My wife and I pulled up a table out front at Hopfen & Co. Our seats offered great people watching. There was a bakery stand on the street directly in front of us selling all sorts of fresh goods including large pretzels. A perfect accompaniment to the great beer we were drinking.
My first round was a Bozner Bier Helles. A Helles it was, though more specifically I would put it in the Kellerbier category. It was a hazy light-gold color (unfiltered) with a beautiful fresh decoction mash aroma. It had a slightly fruity character from the malt and a light, sweetish finish. Very enjoyable. My second round was their Dunkles, which was equally enjoyable, though I failed to take any tasting notes. Before moving on I had to try their Weizen, served in the traditional Weißbier glass, and also tasting very traditional - true to style.
|Brewhouse at Hopfen & Co (Bozner Bier)|
You can find great beers in Italy

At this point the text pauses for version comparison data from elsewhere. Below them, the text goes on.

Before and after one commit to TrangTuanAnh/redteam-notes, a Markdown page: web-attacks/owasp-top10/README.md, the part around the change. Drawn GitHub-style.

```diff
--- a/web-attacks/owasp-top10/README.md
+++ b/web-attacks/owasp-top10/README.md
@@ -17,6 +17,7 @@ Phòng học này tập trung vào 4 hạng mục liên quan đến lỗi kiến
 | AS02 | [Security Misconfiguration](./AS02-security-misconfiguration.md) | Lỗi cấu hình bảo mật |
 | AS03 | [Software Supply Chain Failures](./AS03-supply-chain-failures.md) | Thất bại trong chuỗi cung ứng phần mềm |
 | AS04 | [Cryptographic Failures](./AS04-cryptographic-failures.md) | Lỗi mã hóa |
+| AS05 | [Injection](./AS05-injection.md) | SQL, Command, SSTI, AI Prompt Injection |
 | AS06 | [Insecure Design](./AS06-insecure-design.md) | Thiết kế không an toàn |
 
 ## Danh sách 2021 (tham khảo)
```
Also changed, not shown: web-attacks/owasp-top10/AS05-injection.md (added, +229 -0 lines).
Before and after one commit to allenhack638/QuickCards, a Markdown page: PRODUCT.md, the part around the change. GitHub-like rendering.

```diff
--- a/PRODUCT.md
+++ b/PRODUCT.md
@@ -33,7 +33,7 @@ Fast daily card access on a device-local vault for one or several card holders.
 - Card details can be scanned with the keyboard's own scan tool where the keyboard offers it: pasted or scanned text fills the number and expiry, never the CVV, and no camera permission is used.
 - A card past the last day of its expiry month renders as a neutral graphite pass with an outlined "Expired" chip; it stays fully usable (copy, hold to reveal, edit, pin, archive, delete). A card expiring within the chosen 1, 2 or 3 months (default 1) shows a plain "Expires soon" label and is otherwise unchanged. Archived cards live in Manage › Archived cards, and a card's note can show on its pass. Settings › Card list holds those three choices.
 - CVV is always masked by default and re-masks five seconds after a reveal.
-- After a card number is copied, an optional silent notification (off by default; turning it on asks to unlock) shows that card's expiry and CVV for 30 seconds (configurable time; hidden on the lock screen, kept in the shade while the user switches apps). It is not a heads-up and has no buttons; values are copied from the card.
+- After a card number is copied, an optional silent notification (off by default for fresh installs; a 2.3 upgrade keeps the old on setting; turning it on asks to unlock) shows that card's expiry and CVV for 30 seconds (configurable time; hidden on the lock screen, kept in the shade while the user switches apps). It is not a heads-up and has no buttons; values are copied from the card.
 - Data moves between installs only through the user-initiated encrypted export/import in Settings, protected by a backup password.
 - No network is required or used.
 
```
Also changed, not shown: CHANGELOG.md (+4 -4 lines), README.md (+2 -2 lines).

This concludes my not-so-scientific observations of the Italian beer scene. No, Italy is not Colorado or Franconia, but few places are. Whether it was a mass-produced light lager on a hot day, or a Hefeweizen up north, I really enjoyed my beer drinking experiences on the boot. If you get a chance to visit Italy, make sure and indulge in fine cuisine and excellent wines. And don't forget that good beer can also found... even in this country squarely in the wine belt. Enjoy.
In preparation for our trip I naturally started reading up on Italy, as well as solicited advice from friends that have been there before, and in one case born and raised there.ReplyDelete